|study of meaning
||[Jun. 1st, 2010|03:15 pm]
Several years ago I delved into a very young yet promising field called "psycholinguistics". This term is very broad, as it is trying to encompass two distinct complex areas of human development: acquisition of language and study of meaning.|
The first area is a blend of child psychology and theoretical linguistics. Primary question is "How do we learn a new language?" So, naturally, scientists started studying how children acquire the first language and how it evolves into a cohesive mode of communication with the world.
The second area is a combination of semantics, perception, communication, and mostly computational linguistics. The easiest way to study such subject matter is to create an artificial language and have subjects interact in it; then study how subjects perceive information that was exchanged during communication and, based on findings, devise computational models that would explain the observations.
This field asks the question: "If I talk to my interlocutor, how do I know that he perceived my words exactly as I wanted to convey them to him?" This area of science has a lot of potential, and a myriad of discoveries are being made every year.
As children, unbeknownst to ourselves, we already touch on the study of meaning - when we play a game "broken telephone".
Psycholinguistics is a "social science sister" of neuroscience, which revolves primarily around neurobiology that tries to answer the same questions via physiological and anatomical aspects.
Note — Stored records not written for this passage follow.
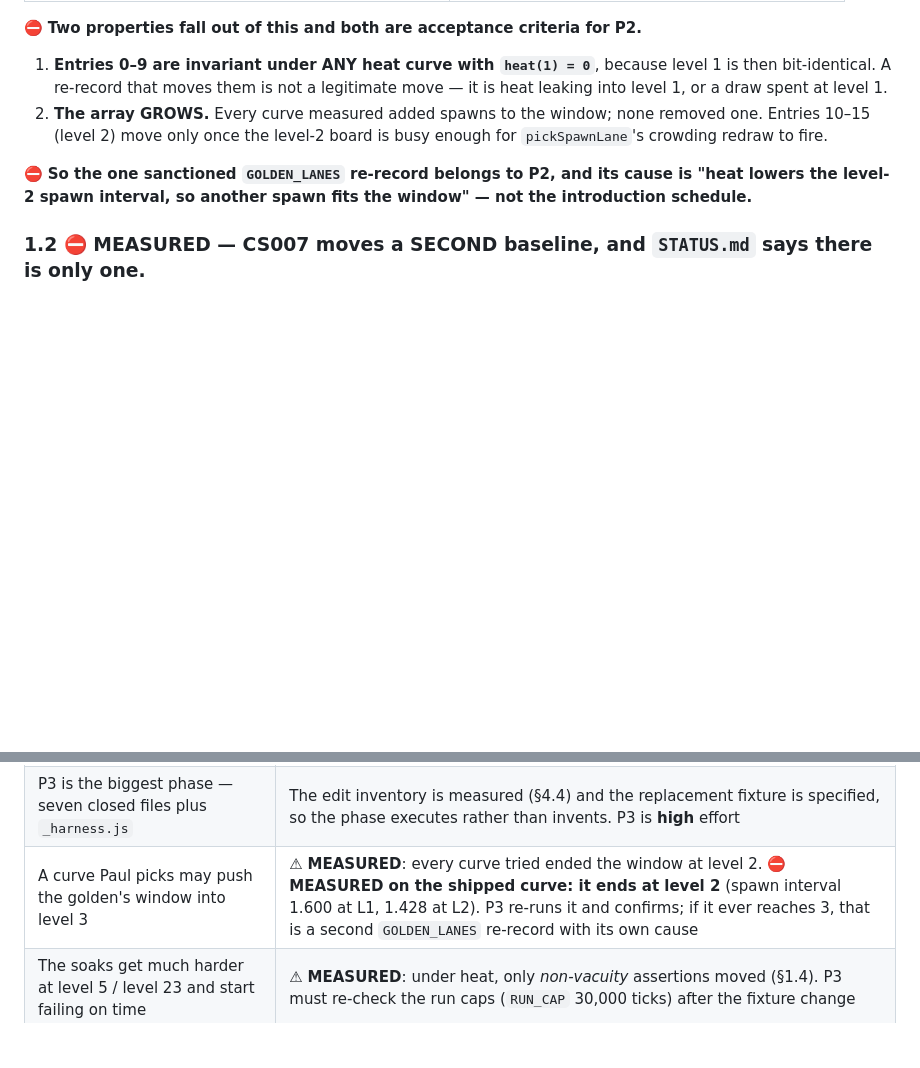
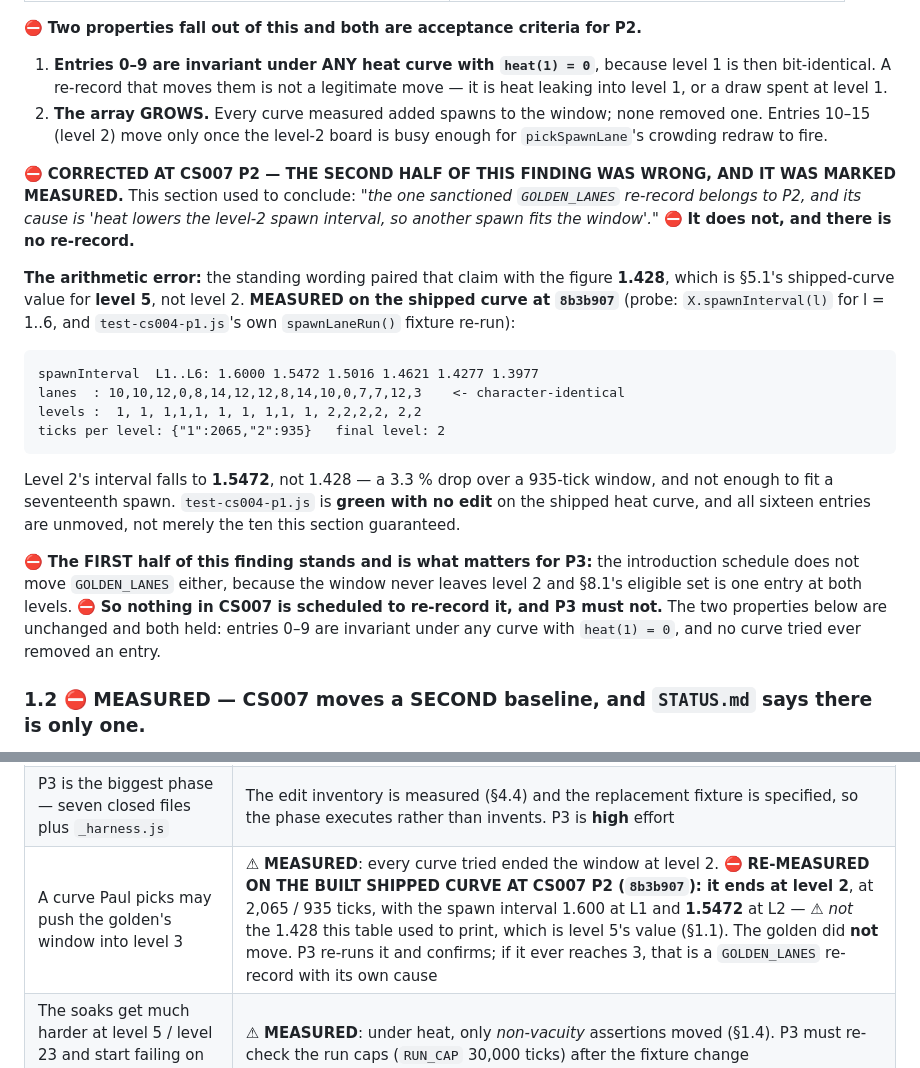
Before and after one commit to freakingid/vector-vortex, a Markdown page: PLANNED-FEATURES-CS007.md, 2 parts joined by grey strips. Drawn GitHub-style; blank space fills up the shorter version.

Commit message:
CS007: the 1.428 prediction was wrong, and P3 may compress STATUS
Paul asked for the correction before P3 reads the planning docs.

PLANNED-FEATURES-CS007.md §1.1 concluded, marked MEASURED, that heat
moves GOLDEN_LANES because it lowers the level-2 spawn interval from
1.600 to 1.428. 1.428 is §5.1's value for level FIVE. Level 2's is
1.5472 — a 3.3 % drop over a 935-tick window, and not enough to fit a
seventeenth spawn. Measured at 8b3b907, with the probe output, and
test-cs004-p1.js is green with no edit: all sixteen entries unmoved, not
merely the ten §1.1 guaranteed.

The first half of that finding stands and is what P3 needs: the
introduction schedule does not move the golden either. Nothing in CS007
is now scheduled to re-record it — three re-records, not four. §9's
risk row is re-measured on the built curve.

IMPLEMENTATION-PHASES-CS007.md's P2 prompt is kept VERBATIM as the
record of what P2 was asked; a correction note above step 5 and a struck
row in the re-record table point at §1.1 rather than rewriting it.

STATUS.md records Paul's authorization for P3 to compress the P1 and P2
bodies to one paragraph each against the ~400-line ceiling — compress,
never delete, since P5 owns moving the narrative to log/CS007.md.

Docs only; no src/ or scratchpad/ change. 31 files green.

Co-Authored-By: Claude Opus 5 (1M context) <noreply@anthropic.com>

````diff
--- a/PLANNED-FEATURES-CS007.md
+++ b/PLANNED-FEATURES-CS007.md
@@ -96,9 +96,35 @@ time, so this is behaviourally a heat-derived accessor):
    removed one. Entries 10–15 (level 2) move only once the level-2 board is busy
    enough for `pickSpawnLane`'s crowding redraw to fire.
 
-⛔ **So the one sanctioned `GOLDEN_LANES` re-record belongs to P2, and its cause
-is "heat lowers the level-2 spawn interval, so another spawn fits the window" —
-not the introduction schedule.**
+⛔ **CORRECTED AT CS007 P2 — THE SECOND HALF OF THIS FINDING WAS WRONG, AND IT
+WAS MARKED MEASURED.** This section used to conclude: *"the one sanctioned
+`GOLDEN_LANES` re-record belongs to P2, and its cause is 'heat lowers the level-2
+spawn interval, so another spawn fits the window'."* ⛔ **It does not, and there
+is no re-record.**
+
+**The arithmetic error:** the standing wording paired that claim with the figure
+**1.428**, which is §5.1's shipped-curve value for **level 5**, not level 2.
+**MEASURED on the shipped curve at `8b3b907`** (probe: `X.spawnInterval(l)` for
+l = 1..6, and `test-cs004-p1.js`'s own `spawnLaneRun()` fixture re-run):
+
+```
+spawnInterval  L1..L6: 1.6000 1.5472 1.5016 1.4621 1.4277 1.3977
+lanes  : 10,10,12,0,8,14,12,12,8,14,10,0,7,7,12,3    <- character-identical
+levels :  1, 1, 1,1,1, 1, 1, 1,1, 1, 2,2,2,2, 2,2
+ticks per level: {"1":2065,"2":935}   final level: 2
+```
+
+Level 2's interval falls to **1.5472**, not 1.428 — a 3.3 % drop over a 935-tick
+window, and not enough to fit a seventeenth spawn. `test-cs004-p1.js` is **green
+with no edit** on the shipped heat curve, and all sixteen entries are unmoved,
+not merely the ten this section guaranteed.
+
+⛔ **The FIRST half of this finding stands and is what matters for P3:** the
+introduction schedule does not move `GOLDEN_LANES` either, because the window
+never leaves level 2 and §8.1's eligible set is one entry at both levels. ⛔ **So
+nothing in CS007 is scheduled to re-record it, and P3 must not.** The two
+properties below are unchanged and both held: entries 0–9 are invariant under any
+curve with `heat(1) = 0`, and no curve tried ever removed an entry.
 
 ### 1.2 ⛔ MEASURED — CS007 moves a SECOND baseline, and `STATUS.md` says there is only one.
 
@@ -1042,7 +1068,7 @@ green" — the list.
 |---|---|
 | ⛔ **Three re-records of one constant is three chances to launder a stray draw** | §4.5's count guard needs no baseline and is checked at every level; §1.1's level-1 prefix invariant; `test-cs006-p2.js`'s three geometry goldens must not move |
 | P3 is the biggest phase — seven closed files plus `_harness.js` | The edit inventory is measured (§4.4) and the replacement fixture is specified, so the phase executes rather than invents. P3 is **high** effort |
-| A curve Paul picks may push the golden's window into level 3 | ⚠ **MEASURED**: every curve tried ended the window at level 2. ⛔ **MEASURED on the shipped curve: it ends at level 2** (spawn interval 1.600 at L1, 1.428 at L2). P3 re-runs it and confirms; if it ever reaches 3, that is a second `GOLDEN_LANES` re-record with its own cause |
+| A curve Paul picks may push the golden's window into level 3 | ⚠ **MEASURED**: every curve tried ended the window at level 2. ⛔ **RE-MEASURED ON THE BUILT SHIPPED CURVE AT CS007 P2 (`8b3b907`): it ends at level 2**, at 2,065 / 935 ticks, with the spawn interval 1.600 at L1 and **1.5472** at L2 — ⚠ *not* the 1.428 this table used to print, which is level 5's value (§1.1). The golden did **not** move. P3 re-runs it and confirms; if it ever reaches 3, that is a `GOLDEN_LANES` re-record with its own cause |
 | The soaks get much harder at level 5 / level 23 and start failing on time | ⚠ **MEASURED**: under heat, only *non-vacuity* assertions moved (§1.4). P3 must re-check the run caps (`RUN_CAP` 30,000 ticks) after the fixture change |
 | ~~H1's derived push engages inside a soak's level range~~ | ✅ **Gone.** H1's answer keeps `RESPAWN_PUSH_DEPTH` at 0.55, so a respawn is unchanged at every level and the guarantee moves no baseline |
 | Telemetry sampling perturbs the simulation | ⛔ Acceptance criterion 18: hash identical with capture ON and OFF |
````
Also changed, not shown: IMPLEMENTATION-PHASES-CS007.md (+11 -2 lines), STATUS.md (+5 -1 lines).
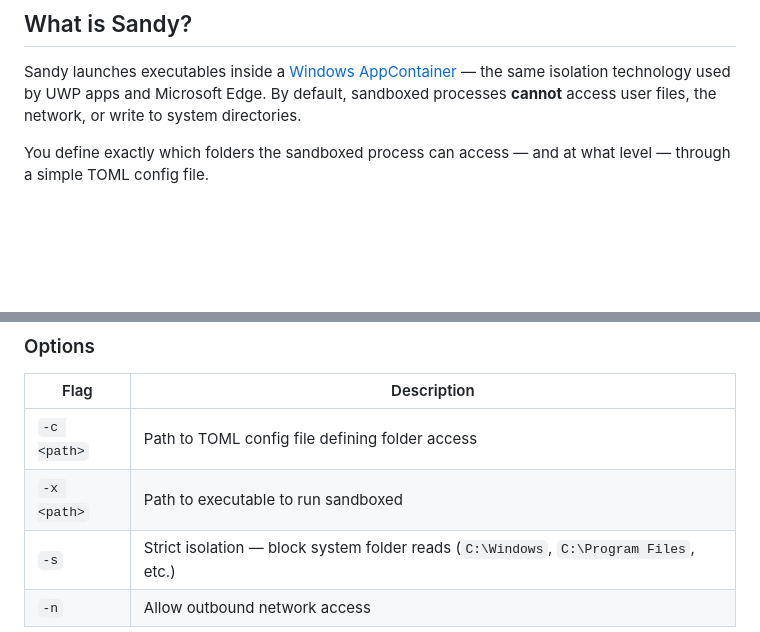
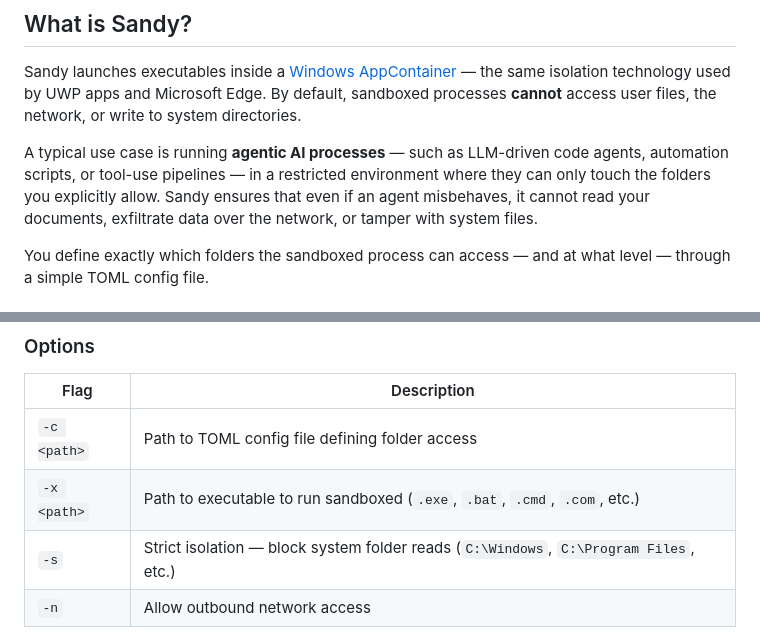
Before and after one commit to ahrvoje/sandy_cli, a Markdown page: README.md, 2 parts joined by grey strips. Rendered like a GitHub page; blank space fills up the shorter version.

Commit message:
better description

```diff
--- a/README.md
+++ b/README.md
@@ -12,6 +12,8 @@
 ## What is Sandy?
 
 Sandy launches executables inside a [Windows AppContainer](https://learn.microsoft.com/en-us/windows/win32/secauthz/appcontainer-isolation) — the same isolation technology used by UWP apps and Microsoft Edge. By default, sandboxed processes **cannot** access user files, the network, or write to system directories.
+
+A typical use case is running **agentic AI processes** — such as LLM-driven code agents, automation scripts, or tool-use pipelines — in a restricted environment where they can only touch the folders you explicitly allow. Sandy ensures that even if an agent misbehaves, it cannot read your documents, exfiltrate data over the network, or tamper with system files.
 
 You define exactly which folders the sandboxed process can access — and at what level — through a simple TOML config file.
 
@@ -36,7 +38,7 @@ sandy.exe -c <config.toml> -x <executable> [args...]
 | Flag | Description |
 |------|-------------|
 | `-c <path>` | Path to TOML config file defining folder access |
-| `-x <path>` | Path to executable to run sandboxed |
+| `-x <path>` | Path to executable to run sandboxed (`.exe`, `.bat`, `.cmd`, `.com`, etc.) |
 | `-s` | Strict isolation — block system folder reads (`C:\Windows`, `C:\Program Files`, etc.) |
 | `-n` | Allow outbound network access |
 
```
Thus, in neuroscience "child psychology" is replaced with "behavioural psychology" et al.
Well, little did I know that Gurjiev has already answered most of the questions in "study of meaning" portion of psycholinguistics. Read P.D.Uspenskiy's "In search of the miraculous" (chapter 4).